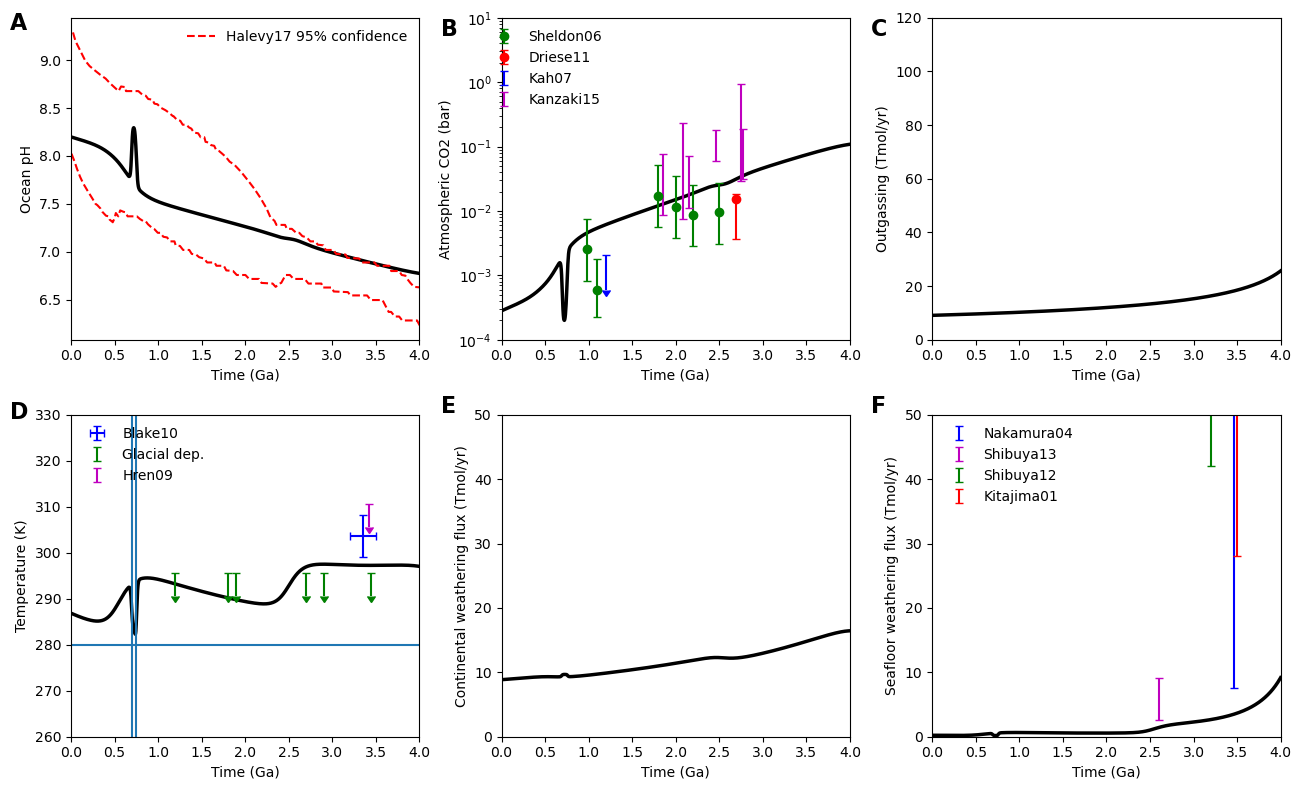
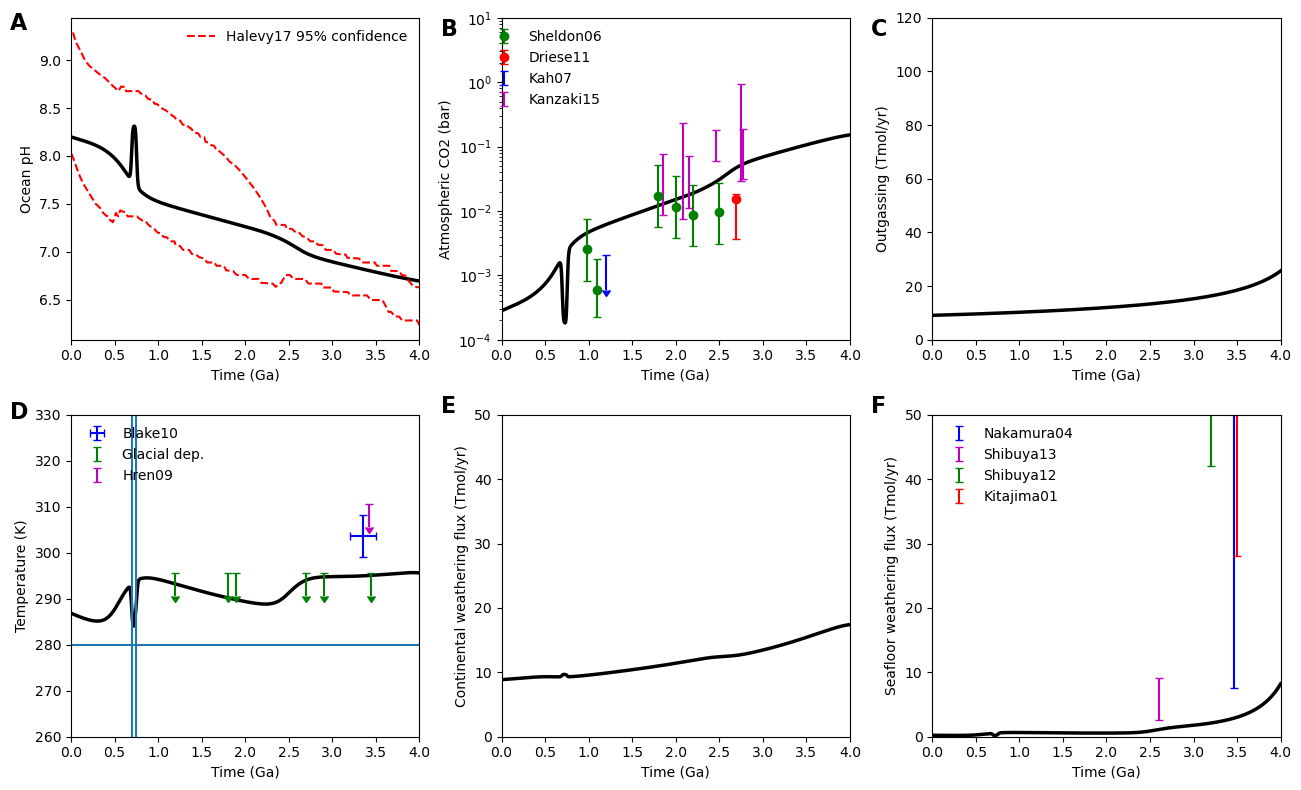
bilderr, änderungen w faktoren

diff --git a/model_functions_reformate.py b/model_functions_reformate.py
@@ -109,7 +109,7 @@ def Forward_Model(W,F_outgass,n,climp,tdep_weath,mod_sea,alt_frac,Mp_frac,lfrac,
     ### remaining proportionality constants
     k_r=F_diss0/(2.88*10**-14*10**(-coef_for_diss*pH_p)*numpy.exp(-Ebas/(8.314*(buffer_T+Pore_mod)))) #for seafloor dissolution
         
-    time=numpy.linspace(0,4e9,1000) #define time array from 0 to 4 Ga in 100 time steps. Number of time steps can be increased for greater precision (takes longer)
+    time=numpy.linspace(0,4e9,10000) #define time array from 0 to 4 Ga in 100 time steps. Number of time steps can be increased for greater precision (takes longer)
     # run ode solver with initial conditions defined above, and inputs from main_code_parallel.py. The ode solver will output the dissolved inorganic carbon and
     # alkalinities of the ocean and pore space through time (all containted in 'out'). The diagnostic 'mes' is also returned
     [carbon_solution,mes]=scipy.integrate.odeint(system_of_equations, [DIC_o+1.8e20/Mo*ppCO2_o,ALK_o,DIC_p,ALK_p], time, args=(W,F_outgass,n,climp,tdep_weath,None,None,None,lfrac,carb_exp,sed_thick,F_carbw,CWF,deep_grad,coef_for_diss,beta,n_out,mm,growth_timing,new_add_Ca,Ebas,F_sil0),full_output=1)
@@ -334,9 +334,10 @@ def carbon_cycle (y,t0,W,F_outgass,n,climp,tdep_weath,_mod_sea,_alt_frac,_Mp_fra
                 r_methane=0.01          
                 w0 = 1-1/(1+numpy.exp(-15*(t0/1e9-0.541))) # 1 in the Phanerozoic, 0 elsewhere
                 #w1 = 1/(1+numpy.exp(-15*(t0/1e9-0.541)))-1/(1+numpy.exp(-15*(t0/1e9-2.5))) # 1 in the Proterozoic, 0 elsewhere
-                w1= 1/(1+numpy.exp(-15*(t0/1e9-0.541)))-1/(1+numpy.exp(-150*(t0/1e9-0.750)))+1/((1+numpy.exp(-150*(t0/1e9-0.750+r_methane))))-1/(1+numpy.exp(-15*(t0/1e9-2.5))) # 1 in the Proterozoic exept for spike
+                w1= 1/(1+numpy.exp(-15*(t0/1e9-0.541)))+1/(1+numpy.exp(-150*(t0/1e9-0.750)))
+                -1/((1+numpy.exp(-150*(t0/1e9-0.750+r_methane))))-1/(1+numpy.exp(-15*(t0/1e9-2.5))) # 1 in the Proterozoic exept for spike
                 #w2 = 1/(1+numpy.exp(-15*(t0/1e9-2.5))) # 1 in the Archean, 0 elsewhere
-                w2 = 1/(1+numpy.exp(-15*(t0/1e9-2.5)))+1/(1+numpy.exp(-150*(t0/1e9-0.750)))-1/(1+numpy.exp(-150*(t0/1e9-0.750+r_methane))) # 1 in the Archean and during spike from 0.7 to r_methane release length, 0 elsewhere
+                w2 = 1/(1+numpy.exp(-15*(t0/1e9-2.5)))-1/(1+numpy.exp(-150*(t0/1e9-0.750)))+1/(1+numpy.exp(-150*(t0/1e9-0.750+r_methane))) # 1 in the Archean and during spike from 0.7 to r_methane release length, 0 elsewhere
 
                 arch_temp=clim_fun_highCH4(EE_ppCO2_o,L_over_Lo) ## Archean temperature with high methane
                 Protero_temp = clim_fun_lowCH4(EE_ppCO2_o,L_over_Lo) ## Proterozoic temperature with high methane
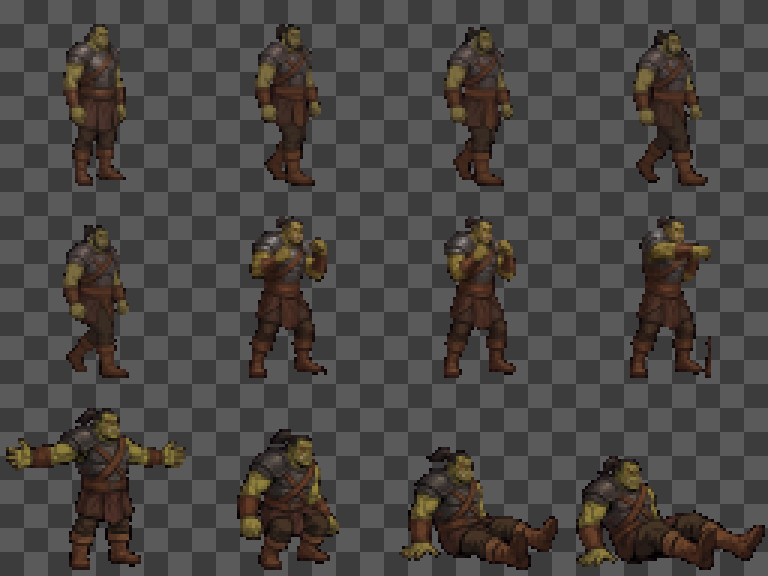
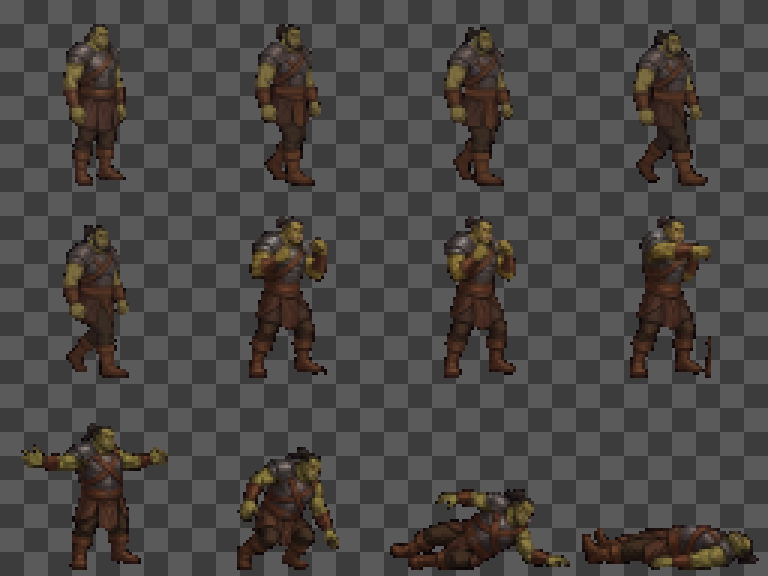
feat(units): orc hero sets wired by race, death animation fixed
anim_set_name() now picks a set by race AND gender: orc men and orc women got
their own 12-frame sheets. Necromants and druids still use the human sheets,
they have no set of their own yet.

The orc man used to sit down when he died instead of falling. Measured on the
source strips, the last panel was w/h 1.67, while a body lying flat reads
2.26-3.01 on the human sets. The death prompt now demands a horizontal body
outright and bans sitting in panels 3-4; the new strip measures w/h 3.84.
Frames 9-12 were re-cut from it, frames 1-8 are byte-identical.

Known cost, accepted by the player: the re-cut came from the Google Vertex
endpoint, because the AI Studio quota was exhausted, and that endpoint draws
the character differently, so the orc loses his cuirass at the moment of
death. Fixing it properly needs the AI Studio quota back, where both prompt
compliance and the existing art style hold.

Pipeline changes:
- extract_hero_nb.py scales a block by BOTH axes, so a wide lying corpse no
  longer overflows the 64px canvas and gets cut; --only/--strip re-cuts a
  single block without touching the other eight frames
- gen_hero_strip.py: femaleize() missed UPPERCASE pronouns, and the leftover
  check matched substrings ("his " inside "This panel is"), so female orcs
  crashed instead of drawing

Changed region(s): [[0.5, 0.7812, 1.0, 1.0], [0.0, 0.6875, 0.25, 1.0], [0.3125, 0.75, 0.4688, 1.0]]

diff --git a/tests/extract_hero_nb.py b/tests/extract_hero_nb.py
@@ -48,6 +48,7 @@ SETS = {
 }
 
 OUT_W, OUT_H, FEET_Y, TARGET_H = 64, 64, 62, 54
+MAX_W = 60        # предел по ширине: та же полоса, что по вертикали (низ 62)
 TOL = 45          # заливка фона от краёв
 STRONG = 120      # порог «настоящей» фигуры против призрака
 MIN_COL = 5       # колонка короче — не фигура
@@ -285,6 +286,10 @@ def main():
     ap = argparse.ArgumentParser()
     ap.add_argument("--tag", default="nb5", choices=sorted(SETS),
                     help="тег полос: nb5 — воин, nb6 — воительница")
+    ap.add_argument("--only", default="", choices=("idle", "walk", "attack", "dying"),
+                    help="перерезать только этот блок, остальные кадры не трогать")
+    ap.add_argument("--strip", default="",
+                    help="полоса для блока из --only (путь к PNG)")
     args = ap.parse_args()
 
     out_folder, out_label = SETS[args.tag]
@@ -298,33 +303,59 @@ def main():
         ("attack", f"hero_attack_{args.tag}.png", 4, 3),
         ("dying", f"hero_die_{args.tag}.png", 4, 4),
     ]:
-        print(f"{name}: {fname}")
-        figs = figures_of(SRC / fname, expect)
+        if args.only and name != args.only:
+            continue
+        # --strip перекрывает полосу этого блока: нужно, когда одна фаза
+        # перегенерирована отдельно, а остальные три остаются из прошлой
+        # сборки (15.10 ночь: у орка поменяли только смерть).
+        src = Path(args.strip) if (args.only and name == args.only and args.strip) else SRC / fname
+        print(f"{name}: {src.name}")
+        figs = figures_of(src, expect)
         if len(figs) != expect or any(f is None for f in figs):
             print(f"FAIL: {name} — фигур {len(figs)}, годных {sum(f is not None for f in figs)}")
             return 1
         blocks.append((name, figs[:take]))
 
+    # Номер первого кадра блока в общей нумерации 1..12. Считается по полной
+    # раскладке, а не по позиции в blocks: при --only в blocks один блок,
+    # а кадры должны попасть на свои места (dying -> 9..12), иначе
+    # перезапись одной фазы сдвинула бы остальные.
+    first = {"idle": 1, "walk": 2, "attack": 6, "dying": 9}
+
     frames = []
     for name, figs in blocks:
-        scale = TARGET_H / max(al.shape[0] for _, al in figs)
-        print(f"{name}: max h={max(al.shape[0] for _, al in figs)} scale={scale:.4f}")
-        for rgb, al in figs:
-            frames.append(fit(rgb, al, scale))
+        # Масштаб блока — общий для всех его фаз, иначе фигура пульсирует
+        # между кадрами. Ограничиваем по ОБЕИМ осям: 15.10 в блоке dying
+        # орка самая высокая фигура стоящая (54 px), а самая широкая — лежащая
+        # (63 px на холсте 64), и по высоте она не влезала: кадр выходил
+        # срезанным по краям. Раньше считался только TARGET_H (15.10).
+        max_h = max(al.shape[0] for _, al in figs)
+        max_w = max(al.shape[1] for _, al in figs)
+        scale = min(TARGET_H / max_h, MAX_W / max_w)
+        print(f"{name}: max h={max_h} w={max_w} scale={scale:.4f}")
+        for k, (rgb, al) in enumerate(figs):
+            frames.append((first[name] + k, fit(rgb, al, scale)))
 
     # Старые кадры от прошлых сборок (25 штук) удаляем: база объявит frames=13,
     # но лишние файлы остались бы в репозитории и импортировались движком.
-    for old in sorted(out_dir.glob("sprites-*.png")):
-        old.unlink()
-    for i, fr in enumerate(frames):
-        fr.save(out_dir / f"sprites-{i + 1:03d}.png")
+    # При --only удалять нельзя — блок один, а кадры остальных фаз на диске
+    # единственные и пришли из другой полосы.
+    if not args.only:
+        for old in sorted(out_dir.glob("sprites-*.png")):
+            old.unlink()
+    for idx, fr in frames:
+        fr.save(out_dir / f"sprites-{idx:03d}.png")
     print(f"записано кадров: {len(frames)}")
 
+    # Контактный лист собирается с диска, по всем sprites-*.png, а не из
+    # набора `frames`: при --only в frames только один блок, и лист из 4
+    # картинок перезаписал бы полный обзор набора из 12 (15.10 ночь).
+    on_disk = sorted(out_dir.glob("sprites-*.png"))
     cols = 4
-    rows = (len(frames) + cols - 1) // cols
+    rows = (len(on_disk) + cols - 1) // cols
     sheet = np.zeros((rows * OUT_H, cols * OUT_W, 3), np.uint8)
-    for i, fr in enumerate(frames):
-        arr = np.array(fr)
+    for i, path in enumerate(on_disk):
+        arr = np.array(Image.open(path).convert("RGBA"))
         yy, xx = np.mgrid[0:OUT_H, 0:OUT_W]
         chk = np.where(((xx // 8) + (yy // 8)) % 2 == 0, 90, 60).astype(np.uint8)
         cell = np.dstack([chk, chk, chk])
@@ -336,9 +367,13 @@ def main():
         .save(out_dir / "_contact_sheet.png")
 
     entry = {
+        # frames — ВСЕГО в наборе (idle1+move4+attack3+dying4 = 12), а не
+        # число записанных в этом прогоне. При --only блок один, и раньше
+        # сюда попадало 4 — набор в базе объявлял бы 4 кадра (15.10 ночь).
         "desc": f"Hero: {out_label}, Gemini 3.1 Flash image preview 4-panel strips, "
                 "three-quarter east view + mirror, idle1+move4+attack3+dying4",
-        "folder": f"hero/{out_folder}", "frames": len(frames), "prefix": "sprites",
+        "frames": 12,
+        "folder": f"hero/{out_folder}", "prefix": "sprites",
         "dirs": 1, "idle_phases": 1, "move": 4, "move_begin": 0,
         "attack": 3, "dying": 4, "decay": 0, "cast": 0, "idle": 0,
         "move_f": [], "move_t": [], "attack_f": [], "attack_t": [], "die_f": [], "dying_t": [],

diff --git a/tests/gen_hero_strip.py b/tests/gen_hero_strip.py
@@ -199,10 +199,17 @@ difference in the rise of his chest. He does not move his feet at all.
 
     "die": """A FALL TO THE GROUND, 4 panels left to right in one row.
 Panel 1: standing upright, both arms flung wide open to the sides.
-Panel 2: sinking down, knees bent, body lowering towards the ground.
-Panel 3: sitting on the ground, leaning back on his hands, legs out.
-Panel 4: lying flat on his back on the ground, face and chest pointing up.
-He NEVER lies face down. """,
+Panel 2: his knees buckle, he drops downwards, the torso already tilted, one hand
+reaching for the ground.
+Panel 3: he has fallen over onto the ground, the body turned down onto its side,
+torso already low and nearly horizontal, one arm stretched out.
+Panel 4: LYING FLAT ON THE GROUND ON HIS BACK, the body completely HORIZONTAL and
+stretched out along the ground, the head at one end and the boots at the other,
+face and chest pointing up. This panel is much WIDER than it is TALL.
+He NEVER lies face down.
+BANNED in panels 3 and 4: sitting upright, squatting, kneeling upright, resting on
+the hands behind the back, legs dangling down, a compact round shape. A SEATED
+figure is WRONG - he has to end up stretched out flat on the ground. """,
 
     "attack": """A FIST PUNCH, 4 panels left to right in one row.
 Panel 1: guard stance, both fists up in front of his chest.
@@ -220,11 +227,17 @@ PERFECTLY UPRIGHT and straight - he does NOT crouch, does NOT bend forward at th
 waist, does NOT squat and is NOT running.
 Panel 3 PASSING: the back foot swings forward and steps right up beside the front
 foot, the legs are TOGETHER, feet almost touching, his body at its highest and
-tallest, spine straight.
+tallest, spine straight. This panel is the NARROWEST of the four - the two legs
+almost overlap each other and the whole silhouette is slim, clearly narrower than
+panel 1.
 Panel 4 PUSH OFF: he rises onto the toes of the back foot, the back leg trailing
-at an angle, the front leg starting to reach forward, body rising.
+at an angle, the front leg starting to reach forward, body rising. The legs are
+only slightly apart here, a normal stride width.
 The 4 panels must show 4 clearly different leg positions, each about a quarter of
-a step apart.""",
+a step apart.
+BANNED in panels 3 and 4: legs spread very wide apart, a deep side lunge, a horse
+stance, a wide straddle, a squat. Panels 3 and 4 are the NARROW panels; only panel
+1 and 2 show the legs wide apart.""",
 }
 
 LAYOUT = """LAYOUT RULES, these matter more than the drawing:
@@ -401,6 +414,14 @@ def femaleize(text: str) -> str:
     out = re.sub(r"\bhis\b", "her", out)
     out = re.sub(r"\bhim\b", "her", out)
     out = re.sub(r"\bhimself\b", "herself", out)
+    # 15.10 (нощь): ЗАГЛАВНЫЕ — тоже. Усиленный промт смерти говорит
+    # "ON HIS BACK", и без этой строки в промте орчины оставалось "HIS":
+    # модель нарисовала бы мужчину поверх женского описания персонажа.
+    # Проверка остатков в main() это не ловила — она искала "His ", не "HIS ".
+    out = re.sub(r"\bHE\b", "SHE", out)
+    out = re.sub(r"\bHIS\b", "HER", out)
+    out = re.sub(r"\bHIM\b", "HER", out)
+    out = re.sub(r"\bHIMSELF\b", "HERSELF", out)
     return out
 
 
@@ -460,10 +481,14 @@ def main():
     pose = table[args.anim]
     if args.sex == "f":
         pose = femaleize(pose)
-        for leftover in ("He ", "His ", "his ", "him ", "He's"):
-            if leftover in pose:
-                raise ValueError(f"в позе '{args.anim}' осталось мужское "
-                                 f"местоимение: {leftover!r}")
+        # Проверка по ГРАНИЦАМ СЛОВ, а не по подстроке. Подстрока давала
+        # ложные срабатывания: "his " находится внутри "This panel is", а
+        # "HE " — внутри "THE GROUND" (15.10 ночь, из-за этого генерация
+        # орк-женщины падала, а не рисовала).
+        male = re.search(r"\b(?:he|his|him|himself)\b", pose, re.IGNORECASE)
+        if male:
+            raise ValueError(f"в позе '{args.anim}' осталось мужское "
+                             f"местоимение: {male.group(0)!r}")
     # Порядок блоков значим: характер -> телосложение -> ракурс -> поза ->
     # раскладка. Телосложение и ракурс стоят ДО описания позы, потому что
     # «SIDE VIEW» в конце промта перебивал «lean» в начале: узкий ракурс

= = = = = = =

What you should do:
Extract exactly and only the lines above from the line containing "и лист из 4" through the line containing "sheet = np.zeros((rows", both end lines included.

Response area:
+    # набора `frames`: при --only в frames только один блок, и лист из 4
+    # картинок перезаписал бы полный обзор набора из 12 (15.10 ночь).
+    on_disk = sorted(out_dir.glob("sprites-*.png"))
     cols = 4
-    rows = (len(frames) + cols - 1) // cols
+    rows = (len(on_disk) + cols - 1) // cols
     sheet = np.zeros((rows * OUT_H, cols * OUT_W, 3), np.uint8)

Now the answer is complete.